** TASK PROMPT **
Print nothing but the lines below starting at the line that holds "对应 ground_truth +" and ending at the line that holds "Step6 -- 否 --> Step3", including both, each exactly as written.

· · · ·

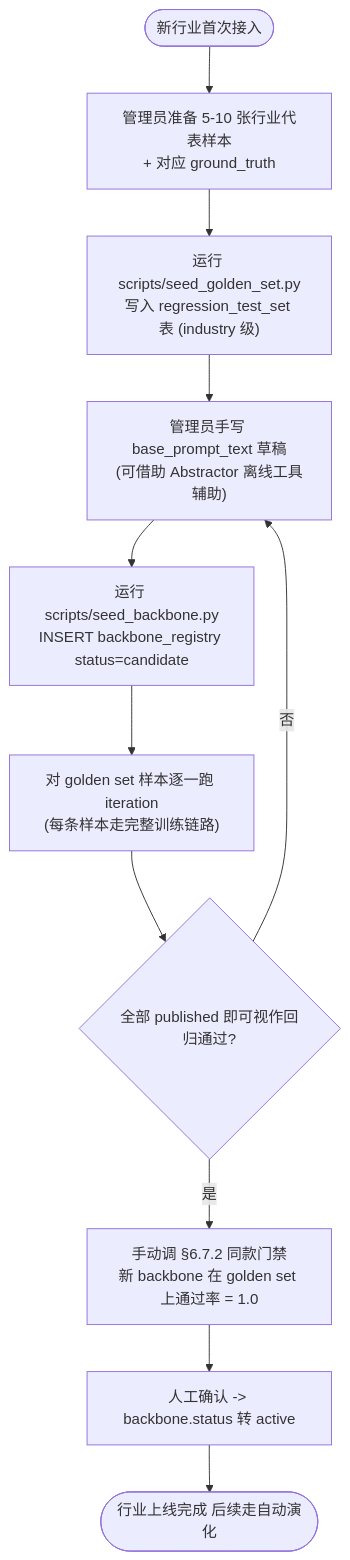
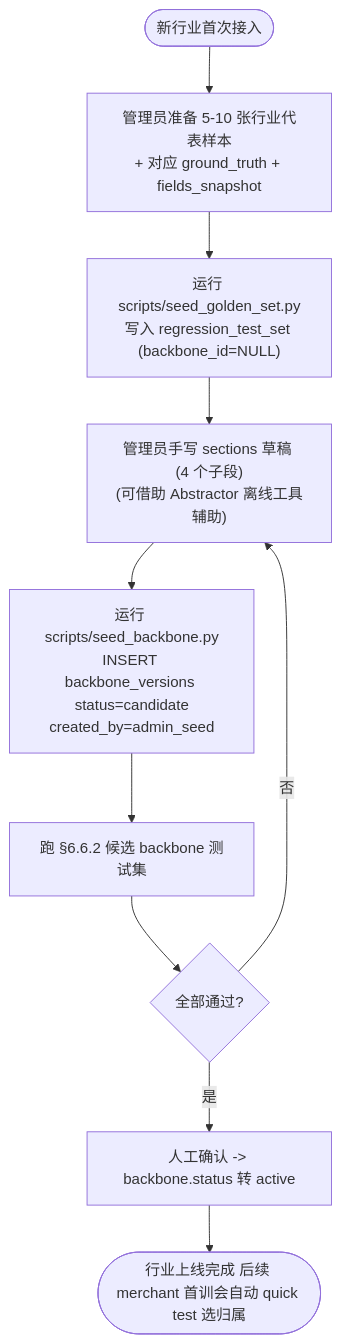
The seventh of 9 diagrams in designs/DESIGN.md (YunChen1227/auto_prompt_optimzer), drawn with Mermaid before and after one commit. The commit also changed other lines of this file, not shown here.

````diff
--- a/designs/DESIGN.md
+++ b/designs/DESIGN.md
@@ -851,13 +977,12 @@
 ```mermaid
 flowchart TD
-    Start(["新行业首次接入"]) --> Step1["管理员准备 5-10 张行业代表样本<br/>+ 对应 ground_truth"]
-    Step1 --> Step2["运行 scripts/seed_golden_set.py<br/>写入 regression_test_set 表 (industry 级)"]
-    Step2 --> Step3["管理员手写 base_prompt_text 草稿<br/>(可借助 Abstractor 离线工具辅助)"]
-    Step3 --> Step4["运行 scripts/seed_backbone.py<br/>INSERT backbone_registry status=candidate"]
-    Step4 --> Step5["对 golden set 样本逐一跑 iteration<br/>(每条样本走完整训练链路)"]
-    Step5 --> Step6{"全部 published 即可视作回归通过?"}
-    Step6 -- 是 --> Step7["手动调 §6.7.2 同款门禁<br/>新 backbone 在 golden set 上通过率 = 1.0"]
-    Step7 --> Step8["人工确认 -> backbone.status 转 active"]
-    Step8 --> Done(["行业上线完成 后续走自动演化"])
+    Start(["新行业首次接入"]) --> Step1["管理员准备 5-10 张行业代表样本<br/>+ 对应 ground_truth + fields_snapshot"]
+    Step1 --> Step2["运行 scripts/seed_golden_set.py<br/>写入 regression_test_set (backbone_id=NULL)"]
+    Step2 --> Step3["管理员手写 sections 草稿 (4 个子段)<br/>(可借助 Abstractor 离线工具辅助)"]
+    Step3 --> Step4["运行 scripts/seed_backbone.py<br/>INSERT backbone_versions status=candidate<br/>created_by=admin_seed"]
+    Step4 --> Step5["跑 §6.6.2 候选 backbone 测试集"]
+    Step5 --> Step6{"全部通过?"}
     Step6 -- 否 --> Step3
+    Step6 -- 是 --> Step7["人工确认 -> backbone.status 转 active"]
+    Step7 --> Done(["行业上线完成 后续 merchant 首训会自动 quick test 选归属"])
 ```
````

· · · ·

** SOLUTION TO THE EXERCISE **
+    Start(["新行业首次接入"]) --> Step1["管理员准备 5-10 张行业代表样本<br/>+ 对应 ground_truth + fields_snapshot"]
+    Step1 --> Step2["运行 scripts/seed_golden_set.py<br/>写入 regression_test_set (backbone_id=NULL)"]
+    Step2 --> Step3["管理员手写 sections 草稿 (4 个子段)<br/>(可借助 Abstractor 离线工具辅助)"]
+    Step3 --> Step4["运行 scripts/seed_backbone.py<br/>INSERT backbone_versions status=candidate<br/>created_by=admin_seed"]
+    Step4 --> Step5["跑 §6.6.2 候选 backbone 测试集"]
+    Step5 --> Step6{"全部通过?"}
     Step6 -- 否 --> Step3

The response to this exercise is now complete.